Transcript

ROBERT SIEGEL, HOST:

From NPR News, this is ALL THINGS CONSIDERED. I'm Robert Siegel.

AUDIE CORNISH, HOST:

And I'm Audie Cornish.

In states that have opted to run their own health insurance marketplaces, the Affordable Care Act is developing something of a personality. Whether through humor, catchy jingles or as straight talk, each effort has the same goal: to persuade uninsured Americans to buy health insurance as required by the federal health law. California has rolled out the first ads in its campaign. And as Stephanie O'Neill from member station KPCC reports, it's taking a no-nonsense approach.

STEPHANIE O'NEILL, BYLINE: California's $80 million ad campaign is targeting about 5 million uninsured residents who qualify to buy health insurance on the state-run marketplace called Covered California.

(SOUNDBITE OF ADVERTISEMENT)

UNIDENTIFIED MAN #1: Soon, Californians from Sacramento to Salinas to San Diego will have equal access to quality health insurance.

O'NEILL: Phase one began airing on Labor Day in three test markets and includes this spot that takes viewers on a sort of road trip through California with highway signs welcoming them to what the narrator describes as a new state of health.

(SOUNDBITE OF ADVERTISEMENT)

UNIDENTIFIED MAN #1: Those who need financial assistance will get it, and nobody will be denied because of a preexisting condition. Welcome to a new state of health. Welcome to Covered California. We are your health insurance marketplace.

UNIDENTIFIED MAN #2: (Foreign language spoken)

UNIDENTIFIED GROUP #1: (Foreign language spoken)

UNIDENTIFIED WOMAN #1: (Foreign language spoken)

O'NEILL: A second welcome ad is in Spanish and shows smiling people welcoming viewers into their homes and businesses.

(SOUNDBITE OF ADVERTISEMENT)

UNIDENTIFIED MAN #2: (Foreign language spoken)

UNIDENTIFIED WOMAN #1: (Foreign language spoken)

O'NEILL: Subsequent ads will focus on real Californians with real stories about illnesses and accidents and the financial toll they can wreak on the unprepared. It's a straight talking strategy that Daniel Zingale with The California Endowment, a private grant-giving organization, says makes sense in a state as large and as diverse as California.

DANIEL ZINGALE: When you actually get down to the facts about what's in the law and, specifically, what benefits you and your family, that's when you get people's attention.

O'NEILL: But while just the facts may be just the ticket for California, some other states are betting on less conventional approaches.

(SOUNDBITE OF SONG, "LIVE LONG IN OREGON")

LAURA GIBSON: (Singing) Long live the Oregon spirit.

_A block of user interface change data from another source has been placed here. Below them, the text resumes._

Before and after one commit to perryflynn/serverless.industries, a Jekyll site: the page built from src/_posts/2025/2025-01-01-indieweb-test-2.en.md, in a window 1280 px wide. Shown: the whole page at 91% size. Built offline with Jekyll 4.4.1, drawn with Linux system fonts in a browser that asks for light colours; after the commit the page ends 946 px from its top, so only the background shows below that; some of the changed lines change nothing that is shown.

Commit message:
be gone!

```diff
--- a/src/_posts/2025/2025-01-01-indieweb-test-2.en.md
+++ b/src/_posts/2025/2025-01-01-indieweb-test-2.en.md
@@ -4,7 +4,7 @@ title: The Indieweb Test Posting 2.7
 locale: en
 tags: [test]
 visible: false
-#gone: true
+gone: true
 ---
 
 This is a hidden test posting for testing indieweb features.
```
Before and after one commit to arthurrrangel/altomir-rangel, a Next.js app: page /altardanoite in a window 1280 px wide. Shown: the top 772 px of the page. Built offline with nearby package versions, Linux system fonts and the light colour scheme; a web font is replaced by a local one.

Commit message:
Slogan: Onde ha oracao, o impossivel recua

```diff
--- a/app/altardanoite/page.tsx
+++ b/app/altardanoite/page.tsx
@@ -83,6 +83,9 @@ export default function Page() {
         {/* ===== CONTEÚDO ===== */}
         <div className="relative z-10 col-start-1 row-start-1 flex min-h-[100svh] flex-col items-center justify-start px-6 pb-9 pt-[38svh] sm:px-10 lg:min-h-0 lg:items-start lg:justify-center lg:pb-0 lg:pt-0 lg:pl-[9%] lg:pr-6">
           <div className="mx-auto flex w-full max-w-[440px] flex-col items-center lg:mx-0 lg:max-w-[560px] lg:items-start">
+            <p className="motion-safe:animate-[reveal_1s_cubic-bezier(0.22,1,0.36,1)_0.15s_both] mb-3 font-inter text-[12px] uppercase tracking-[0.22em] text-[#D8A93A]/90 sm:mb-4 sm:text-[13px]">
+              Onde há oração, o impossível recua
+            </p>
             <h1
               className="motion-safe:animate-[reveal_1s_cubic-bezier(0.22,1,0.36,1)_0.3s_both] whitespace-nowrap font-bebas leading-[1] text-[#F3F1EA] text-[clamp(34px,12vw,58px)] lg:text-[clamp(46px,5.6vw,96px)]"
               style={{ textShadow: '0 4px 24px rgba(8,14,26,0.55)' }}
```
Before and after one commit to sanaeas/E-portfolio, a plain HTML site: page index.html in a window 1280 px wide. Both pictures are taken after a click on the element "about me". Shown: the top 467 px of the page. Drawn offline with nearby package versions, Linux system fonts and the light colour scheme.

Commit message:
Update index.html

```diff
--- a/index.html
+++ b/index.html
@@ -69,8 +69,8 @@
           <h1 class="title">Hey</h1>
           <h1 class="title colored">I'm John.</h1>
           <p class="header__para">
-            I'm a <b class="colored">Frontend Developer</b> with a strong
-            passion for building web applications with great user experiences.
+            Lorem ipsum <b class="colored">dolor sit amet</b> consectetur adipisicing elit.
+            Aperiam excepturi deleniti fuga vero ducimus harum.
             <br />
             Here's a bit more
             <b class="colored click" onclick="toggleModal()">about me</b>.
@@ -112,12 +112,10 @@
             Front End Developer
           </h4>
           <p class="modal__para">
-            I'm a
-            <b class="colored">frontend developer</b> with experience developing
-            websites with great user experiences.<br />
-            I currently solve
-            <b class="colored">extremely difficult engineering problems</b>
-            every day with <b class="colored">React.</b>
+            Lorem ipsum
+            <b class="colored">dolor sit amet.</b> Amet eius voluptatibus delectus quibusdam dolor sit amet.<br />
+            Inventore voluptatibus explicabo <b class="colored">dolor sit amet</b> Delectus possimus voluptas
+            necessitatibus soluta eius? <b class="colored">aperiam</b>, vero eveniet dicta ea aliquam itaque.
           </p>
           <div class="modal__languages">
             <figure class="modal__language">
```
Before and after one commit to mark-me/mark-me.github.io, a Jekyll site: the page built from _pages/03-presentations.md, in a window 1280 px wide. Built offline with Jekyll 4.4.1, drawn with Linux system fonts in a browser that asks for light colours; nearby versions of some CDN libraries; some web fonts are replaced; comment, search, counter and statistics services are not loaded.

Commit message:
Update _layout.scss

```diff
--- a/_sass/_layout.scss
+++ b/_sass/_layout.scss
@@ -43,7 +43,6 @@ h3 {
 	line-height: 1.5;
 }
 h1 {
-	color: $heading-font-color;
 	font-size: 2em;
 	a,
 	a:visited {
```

Long live the Oregon way.

O'NEILL: Oregon, for instance, launched its $4 million media campaign in early July with introductory ads showcasing local musicians such as Portland folksinger Laura Gibson, who croon not about health insurance but rather about the virtues of healthy living in Oregon.

(SOUNDBITE OF SONG, "LIVE LONG IN OREGON")

GIBSON: (Singing) Each logger and lawyer and stay-at-home dad, every baker and banker and indie rock band, each student and teacher and neighbor and friend will live long in Oregon. Long live...

O'NEILL: In Minnesota, the state's nearly $9 million ad campaign relies on humor by showing folk legend Paul Bunyan and his sidekick Babe the Blue Ox in a series of painful mishaps that feature everything from woodpeckers attacking poor Paul to the lumberjack injuring himself in a waterskiing accident.

(SOUNDBITE OF ADVERTISEMENT)

UNIDENTIFIED MAN #3: Whoa. Oh. Oh, oh.

UNIDENTIFIED WOMAN #2: Minnesota, land of 10,000 reasons to get health insurance.

UNIDENTIFIED MAN #3: Babe, little help?

O'NEILL: And in Maryland, a $2.5 million ad campaign is extolling the virtues of health insurance with images of blue crabs, a hunky fisherman, a slew of smiling people and this catchy jingle.

(SOUNDBITE OF MUSIC)

UNIDENTIFIED GROUP #2: It's a new day. There's a brand-new way. Get the health coverage you need...

O'NEILL: But no matter how clever or creative these ads may be, their success ultimately will be measured by how many of the young and healthy residents they enroll in health insurance when they open for business on October 1st. For NPR News, I'm Stephanie O'Neill.

CORNISH: This piece is part of a collaboration with NPR KPCC and Kaiser Health News. Transcript provided by NPR, Copyright NPR.